In explaining Apple's hold in the sciences, Tribble and others point to a similarity between science and the arts. The same vector libraries that make the Mac the choice for animators working on "Lord of the Rings" make the Mac the choice for proteomic investigators, he suggested.
"Science is 'the other' creative profession," said Mac user Scott Sneddon, senior fellow at Genzyme Corp.'s Drug Discovery Group in Cambridge, Mass. "Artists are not using their computers to fill out expense reports. They are using them to express creativity. That's what lab scientists do, too."
Sneddon describes his own work in drug discovery for Genzyme as occurring at "the interface between biology and chemistry."
Speaking at an Apple press event at Bio-IT World, Sneddon pointed out that science is both quantitative and visual. Thus it is apt for the Mac platform. "Discoveries are made by first looking at things," he noted. Visual pictures later become quantitative data, he added. "You generate numbers, but what you're thinking of is also a visual quality [of the object under experimental analysis]."
Using Perl, MySQL and other open-source software, Sneddon built a system to log chemical and biological data into Genzyme's Discovery Database. This system began its life on an SGI Irix machine, moved to Linux and now runs on Mac OS X Server v. 10.2.
"Bringing data together is a lot easier on a Mac," said Sneddon.

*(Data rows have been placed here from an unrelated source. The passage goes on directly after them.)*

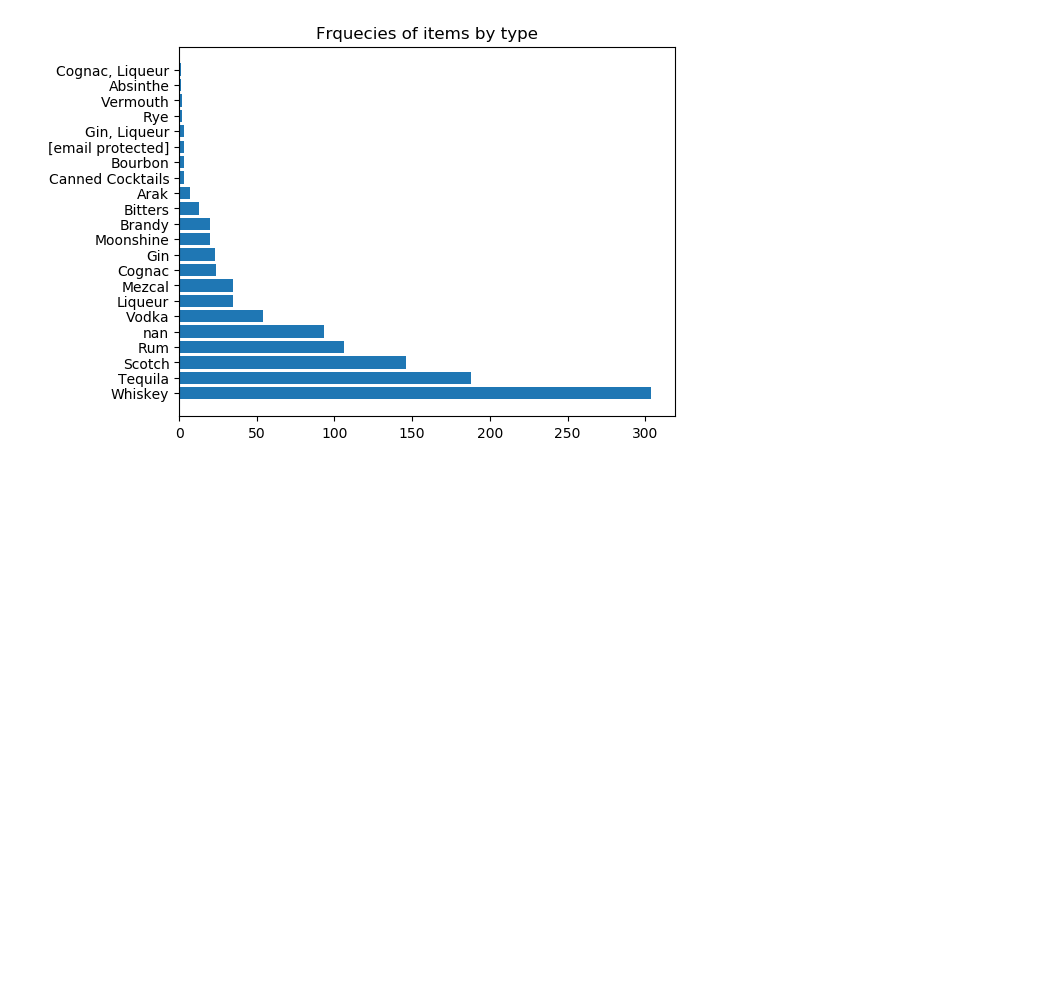
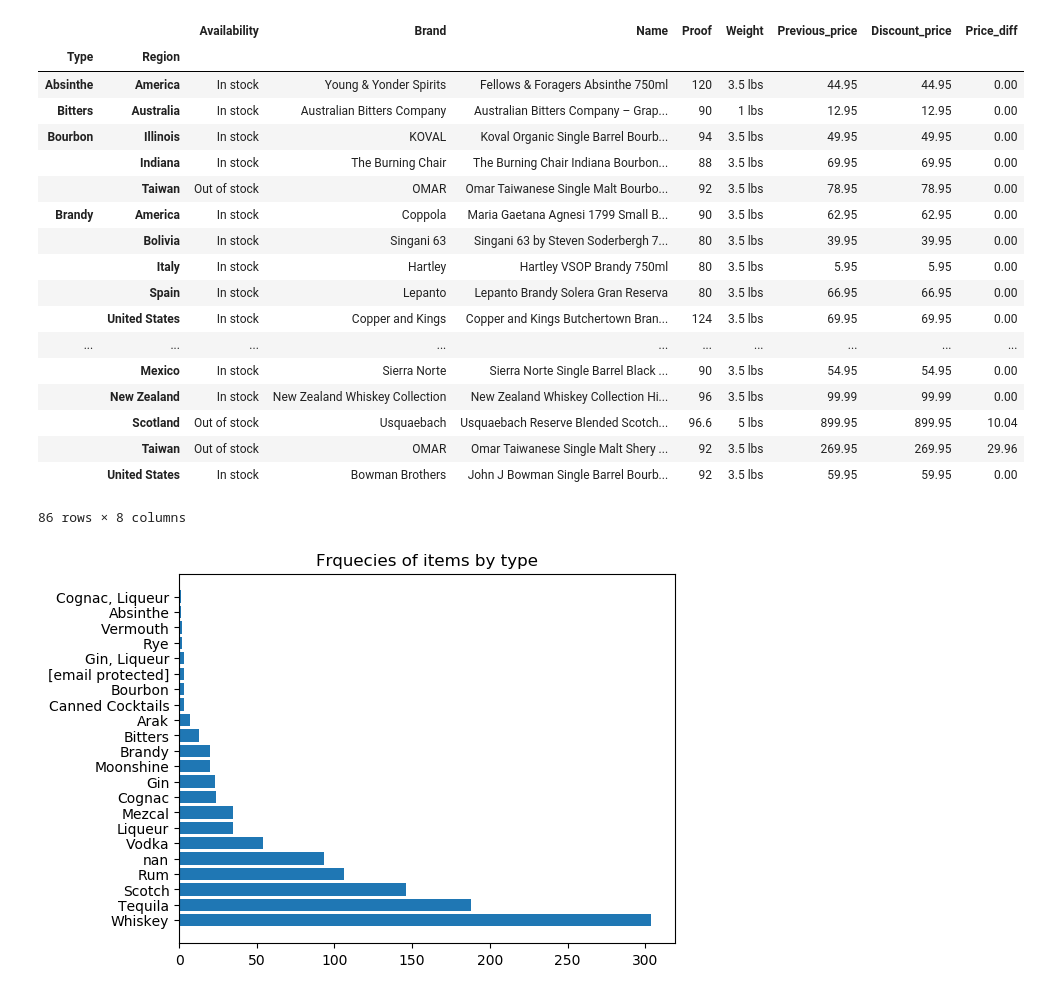
Before and after one commit to Mirkoforgi/Data-Processing-in-Python_project, a Jupyter notebook: some_plots.ipynb, the cells around one changed output. Drawn from its saved outputs; the diff is of its cells as text; code cells hidden in the pictures; blank space fills up the shorter version.

Commit message:
Add files via upload
Cleaned dataframe: prices now as float, removed NaN's and started grouping

```diff
--- a/some_plots.ipynb
+++ b/some_plots.ipynb
@@ -30,0 +22,10 @@ data = pd.read_csv("webscrape.csv")
+# %%
+data['Previous_price'] = data['Previous_price'].str.replace(',', '')
+data['Previous_price'] = data['Previous_price'].str.replace('$', '')
+data['Previous_price'] = data['Previous_price'].astype(float)
+# %%
+data['Discount_price'] = data['Discount_price'].str.replace(',', '')
+data['Discount_price'] = data['Discount_price'].str.replace('$', '')
+data['Discount_price'] = data['Discount_price'].astype(float)
+# %%
+data["Price_diff"] = data['Previous_price'] - data['Discount_price']
@@ -30,0 +40,2 @@ data = pd.read_csv("webscrape.csv")
+# %%
+clean_data = data.dropna(axis=0, how='any')
@@ -31,3 +44,25 @@ data = pd.read_csv("webscrape.csv")
+# %%
+clean_data.groupby(['Type', 'Region']).max()
+# %% [output]
+|  |  | Availability | Brand | Name | Proof | Weight | Previous_price | Discount_price | Price_diff |
+| Type | Region |  |  |  |  |  |  |  |  |
+| Absinthe | America | In stock | Young & Yonder Spirits | Fellows & Foragers Absinthe 750ml | 120 | 3.5 lbs | 44.95 | 44.95 | 0.00 |
+| Bitters | Australia | In stock | Australian Bitters Company | Australian Bitters Company – Grap... | 90 | 1 lbs | 12.95 | 12.95 | 0.00 |
+| Bourbon | Illinois | In stock | KOVAL | Koval Organic Single Barrel Bourb... | 94 | 3.5 lbs | 49.95 | 49.95 | 0.00 |
+|  | Indiana | In stock | The Burning Chair | The Burning Chair Indiana Bourbon... | 88 | 3.5 lbs | 69.95 | 69.95 | 0.00 |
+|  | Taiwan | Out of stock | OMAR | Omar Taiwanese Single Malt Bourbo... | 92 | 3.5 lbs | 78.95 | 78.95 | 0.00 |
+| Brandy | America | In stock | Coppola | Maria Gaetana Agnesi 1799 Small B... | 90 | 3.5 lbs | 62.95 | 62.95 | 0.00 |
+|  | Bolivia | In stock | Singani 63 | Singani 63 by Steven Soderbergh 7... | 80 | 3.5 lbs | 39.95 | 39.95 | 0.00 |
+|  | Italy | In stock | Hartley | Hartley VSOP Brandy 750ml | 80 | 3.5 lbs | 5.95 | 5.95 | 0.00 |
+|  | Spain | In stock | Lepanto | Lepanto Brandy Solera Gran Reserva | 80 | 3.5 lbs | 66.95 | 66.95 | 0.00 |
+|  | United States | In stock | Copper and Kings | Copper and Kings Butchertown Bran... | 124 | 3.5 lbs | 69.95 | 69.95 | 0.00 |
+| ... | ... | ... | ... | ... | ... | ... | ... | ... | ... |
+|  | Mexico | In stock | Sierra Norte | Sierra Norte Single Barrel Black ... | 90 | 3.5 lbs | 54.95 | 54.95 | 0.00 |
+|  | New Zealand | In stock | New Zealand Whiskey Collection | New Zealand Whiskey Collection Hi... | 96 | 3.5 lbs | 99.99 | 99.99 | 0.00 |
+|  | Scotland | Out of stock | Usquaebach | Usquaebach Reserve Blended Scotch... | 96.6 | 5 lbs | 899.95 | 899.95 | 10.04 |
+|  | Taiwan | Out of stock | OMAR | Omar Taiwanese Single Malt Shery ... | 92 | 3.5 lbs | 269.95 | 269.95 | 29.96 |
+|  | United States | In stock | Bowman Brothers | John J Bowman Single Barrel Bourb... | 92 | 3.5 lbs | 59.95 | 59.95 | 0.00 |
+86 rows × 8 columns
 # %%
 COUNT=data.Type.value_counts(dropna=False)
 df1=pd.DataFrame(COUNT)
```
Also changed, not shown: parts of 13 cells of this notebook.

After listening to Sneddon, it appears that bio-informatics may be a worthwhile arena for hardware vendors like Apple, but not so great a place for makers of commercial informatics software. "Shrink-wrapped informatics is for amateurs," said Sneddon, who trumpets open source as meeting his needs for software development.
Apple has launched a new Web site to promote its story in the sciences. You can read more about Scott Sneddon's work at Genzyme at http://www.apple.com/pro/science/sneddon/.